One of the elements of collaborative care in the studies described in this Highlight was a simple form of psychosocial therapy called behavioural activation.
In fact, when researchers in one study analysed which elements of collaborative care seemed to have most effect on patients’ depression symptoms, they found that it was behavioural activation that had the biggest impact, even though in this trial it was delivered in a simple, low-intensity form.
Behavioural activation (BA) is a therapy that encourages patients with depression to approach activities they may have been avoiding. With a therapist, patients define goals and ‘activity schedules’. The rationale is that depression is a consequence of avoiding particular activities or situations. It is similar to cognitive behavioural therapy (CBT), but does not focus on analysing thought patterns, but rather on encouraging an increase in activity. At the moment, NICE recommends behavioural activation for mild to moderate depression, with the caveat that the evidence base is less strong than for CBT.
BA is of interest because it can be delivered by more junior mental health workers than CBT. If it is as effective as CBT, then it could be a cost-effective way of increasing access to therapies for people with depression – but up until now, there has not been sufficient evidence to show this.

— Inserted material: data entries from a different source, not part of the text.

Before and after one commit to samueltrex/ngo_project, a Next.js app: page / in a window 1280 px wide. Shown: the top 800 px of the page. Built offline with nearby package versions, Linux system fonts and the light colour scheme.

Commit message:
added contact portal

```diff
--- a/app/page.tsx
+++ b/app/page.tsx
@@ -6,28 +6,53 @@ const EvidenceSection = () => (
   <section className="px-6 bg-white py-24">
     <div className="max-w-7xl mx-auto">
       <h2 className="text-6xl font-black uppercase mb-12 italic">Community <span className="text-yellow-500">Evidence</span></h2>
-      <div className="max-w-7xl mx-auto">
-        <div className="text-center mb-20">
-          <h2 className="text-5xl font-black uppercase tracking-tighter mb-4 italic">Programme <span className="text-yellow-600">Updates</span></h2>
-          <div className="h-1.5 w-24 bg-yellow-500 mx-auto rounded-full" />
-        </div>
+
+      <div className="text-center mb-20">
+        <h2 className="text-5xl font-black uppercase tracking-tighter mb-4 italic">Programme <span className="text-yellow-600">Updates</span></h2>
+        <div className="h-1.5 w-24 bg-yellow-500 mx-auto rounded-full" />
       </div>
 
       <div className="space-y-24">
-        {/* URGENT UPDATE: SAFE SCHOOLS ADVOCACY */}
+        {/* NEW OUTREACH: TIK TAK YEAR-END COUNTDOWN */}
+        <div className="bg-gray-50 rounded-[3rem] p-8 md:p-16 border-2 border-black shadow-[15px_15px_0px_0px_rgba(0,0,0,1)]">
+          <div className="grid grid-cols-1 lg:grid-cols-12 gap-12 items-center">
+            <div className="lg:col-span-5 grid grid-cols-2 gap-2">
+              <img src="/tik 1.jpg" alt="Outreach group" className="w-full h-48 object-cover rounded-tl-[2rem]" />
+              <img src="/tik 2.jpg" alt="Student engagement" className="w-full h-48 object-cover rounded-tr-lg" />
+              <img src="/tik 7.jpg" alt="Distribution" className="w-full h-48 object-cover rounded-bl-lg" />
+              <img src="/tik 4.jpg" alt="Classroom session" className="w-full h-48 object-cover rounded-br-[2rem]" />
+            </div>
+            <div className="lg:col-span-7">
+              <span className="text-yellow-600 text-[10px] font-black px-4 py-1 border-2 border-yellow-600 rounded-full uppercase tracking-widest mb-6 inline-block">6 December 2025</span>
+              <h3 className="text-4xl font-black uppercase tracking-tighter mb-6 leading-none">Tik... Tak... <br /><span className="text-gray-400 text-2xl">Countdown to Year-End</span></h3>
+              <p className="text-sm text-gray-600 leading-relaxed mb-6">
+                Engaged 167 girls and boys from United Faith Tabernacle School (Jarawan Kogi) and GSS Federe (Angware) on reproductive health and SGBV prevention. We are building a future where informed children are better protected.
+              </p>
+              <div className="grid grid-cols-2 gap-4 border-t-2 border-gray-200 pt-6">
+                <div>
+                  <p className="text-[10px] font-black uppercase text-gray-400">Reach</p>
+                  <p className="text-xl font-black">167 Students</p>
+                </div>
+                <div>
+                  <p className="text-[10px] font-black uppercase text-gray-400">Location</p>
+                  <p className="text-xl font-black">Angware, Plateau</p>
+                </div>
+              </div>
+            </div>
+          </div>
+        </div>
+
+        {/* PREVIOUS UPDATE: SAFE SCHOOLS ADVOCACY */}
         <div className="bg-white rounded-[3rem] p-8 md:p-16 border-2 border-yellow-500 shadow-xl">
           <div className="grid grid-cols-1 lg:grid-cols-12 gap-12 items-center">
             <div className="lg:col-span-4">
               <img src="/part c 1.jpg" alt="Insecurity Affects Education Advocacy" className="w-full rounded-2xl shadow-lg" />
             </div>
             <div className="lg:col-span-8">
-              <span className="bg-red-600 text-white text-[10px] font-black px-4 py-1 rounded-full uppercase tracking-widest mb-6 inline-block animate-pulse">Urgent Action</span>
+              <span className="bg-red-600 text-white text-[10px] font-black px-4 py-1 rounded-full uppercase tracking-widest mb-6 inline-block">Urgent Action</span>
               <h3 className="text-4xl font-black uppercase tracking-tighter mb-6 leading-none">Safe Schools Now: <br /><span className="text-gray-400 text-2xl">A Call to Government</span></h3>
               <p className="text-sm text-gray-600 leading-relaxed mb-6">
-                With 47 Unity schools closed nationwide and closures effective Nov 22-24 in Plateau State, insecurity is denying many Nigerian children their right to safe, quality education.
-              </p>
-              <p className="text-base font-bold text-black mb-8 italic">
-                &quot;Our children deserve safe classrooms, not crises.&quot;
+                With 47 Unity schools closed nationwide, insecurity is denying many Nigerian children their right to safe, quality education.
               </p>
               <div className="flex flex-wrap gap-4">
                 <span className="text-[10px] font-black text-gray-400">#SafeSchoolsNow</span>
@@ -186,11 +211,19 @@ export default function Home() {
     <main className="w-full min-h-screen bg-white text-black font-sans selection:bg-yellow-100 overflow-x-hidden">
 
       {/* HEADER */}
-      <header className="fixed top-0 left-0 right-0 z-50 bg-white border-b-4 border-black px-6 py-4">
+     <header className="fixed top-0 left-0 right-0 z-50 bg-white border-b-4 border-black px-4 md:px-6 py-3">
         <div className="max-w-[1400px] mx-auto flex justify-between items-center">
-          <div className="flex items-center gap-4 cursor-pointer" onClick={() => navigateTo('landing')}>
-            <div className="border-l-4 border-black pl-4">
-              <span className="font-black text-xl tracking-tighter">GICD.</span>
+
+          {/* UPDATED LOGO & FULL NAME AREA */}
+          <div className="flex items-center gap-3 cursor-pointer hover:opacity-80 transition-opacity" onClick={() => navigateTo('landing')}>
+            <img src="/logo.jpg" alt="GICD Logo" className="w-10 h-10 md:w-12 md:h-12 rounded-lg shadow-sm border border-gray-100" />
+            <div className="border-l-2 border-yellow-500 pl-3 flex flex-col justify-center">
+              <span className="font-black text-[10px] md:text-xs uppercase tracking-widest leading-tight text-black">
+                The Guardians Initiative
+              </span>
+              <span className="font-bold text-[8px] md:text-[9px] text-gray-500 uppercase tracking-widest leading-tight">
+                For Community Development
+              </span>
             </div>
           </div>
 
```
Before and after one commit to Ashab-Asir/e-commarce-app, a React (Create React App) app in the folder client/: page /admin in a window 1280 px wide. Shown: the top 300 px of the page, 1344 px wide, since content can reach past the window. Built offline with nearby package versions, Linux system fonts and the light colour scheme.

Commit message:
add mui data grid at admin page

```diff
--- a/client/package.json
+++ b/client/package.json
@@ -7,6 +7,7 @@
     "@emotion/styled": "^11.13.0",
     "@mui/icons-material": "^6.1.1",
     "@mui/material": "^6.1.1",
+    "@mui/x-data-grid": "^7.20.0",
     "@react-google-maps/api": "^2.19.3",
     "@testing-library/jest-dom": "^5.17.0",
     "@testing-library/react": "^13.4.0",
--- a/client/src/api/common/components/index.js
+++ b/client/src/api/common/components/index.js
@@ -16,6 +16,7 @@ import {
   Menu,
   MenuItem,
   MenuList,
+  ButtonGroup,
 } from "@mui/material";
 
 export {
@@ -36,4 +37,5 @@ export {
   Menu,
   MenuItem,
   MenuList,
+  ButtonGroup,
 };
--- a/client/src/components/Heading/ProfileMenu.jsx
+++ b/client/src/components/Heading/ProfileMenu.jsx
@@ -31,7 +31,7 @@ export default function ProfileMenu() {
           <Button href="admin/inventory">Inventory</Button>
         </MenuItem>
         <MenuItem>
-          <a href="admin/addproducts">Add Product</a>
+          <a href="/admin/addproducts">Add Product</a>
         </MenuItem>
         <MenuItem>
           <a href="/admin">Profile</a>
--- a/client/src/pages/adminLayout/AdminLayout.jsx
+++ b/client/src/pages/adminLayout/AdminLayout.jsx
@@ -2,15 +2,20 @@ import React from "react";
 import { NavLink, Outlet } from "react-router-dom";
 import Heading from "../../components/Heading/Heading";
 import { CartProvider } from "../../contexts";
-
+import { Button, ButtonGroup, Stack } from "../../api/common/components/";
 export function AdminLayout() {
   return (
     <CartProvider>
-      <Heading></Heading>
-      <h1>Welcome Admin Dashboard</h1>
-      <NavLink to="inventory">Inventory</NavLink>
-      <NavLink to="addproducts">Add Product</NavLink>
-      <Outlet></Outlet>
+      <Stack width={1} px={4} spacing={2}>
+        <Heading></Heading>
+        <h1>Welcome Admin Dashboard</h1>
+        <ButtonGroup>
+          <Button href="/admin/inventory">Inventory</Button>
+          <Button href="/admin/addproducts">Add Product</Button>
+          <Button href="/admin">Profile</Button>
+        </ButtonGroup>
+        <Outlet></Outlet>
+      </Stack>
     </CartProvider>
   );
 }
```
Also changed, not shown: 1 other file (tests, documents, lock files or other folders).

The NIHR has supported new research which may help fill some of this evidence gap. This large trial found that behavioural activation was no less effective than the more commonly used CBT in treating depression. The study recruited over 400 adults, all of whom were suffering from depression, and randomly allocated them to receive either CBT or BA. In both cases, participants received up to 20 sessions over a period of 16 weeks. The CBT was delivered by qualified psychotherapists with additional qualifications in CBT. The BA was delivered by junior mental health workers, who had received previous training in delivering self-help interventions together with five additional days of specific BA training. They had no professional mental health qualifications. However, BA in this study was a more intensive therapy than that delivered in the collaborative care trials discussed elsewhere in this Highlight.
After 12 months, both groups of patients reported that their depression symptoms had reduced, by a similar amount. Patients who had received BA also showed no difference in recovery from symptoms of anxiety compared to those who had received CBT. Around two thirds of patients in both groups demonstrated recovery from depression or response to treatment.
This is the largest trial of BA to date, was well-designed and implemented, and offers promising results. There may be some limitations – for example, many patients in both groups were also using anti-depressants, which could affect their response to the therapies. The study also excluded patients who had primary alcohol or drug problems, so we don’t know if BA would work for these groups.
Behavioural activation can be delivered by more junior mental health workers, who have been trained in the therapy but don’t necessarily have formal mental health qualifications. The study found that BA is likely to be cost-effective compared to CBT, according to the standard measures used by decision-makers such as NICE. This underlines the potential of BA for increasing access to therapy in a cost-effective way.
“Patient choice and collaboration are highly associated with recovery so you can help people better if you can provide them with a choice of treatments that are evidence based.” Jamie Short, Psychological Wellbeing Practitioner.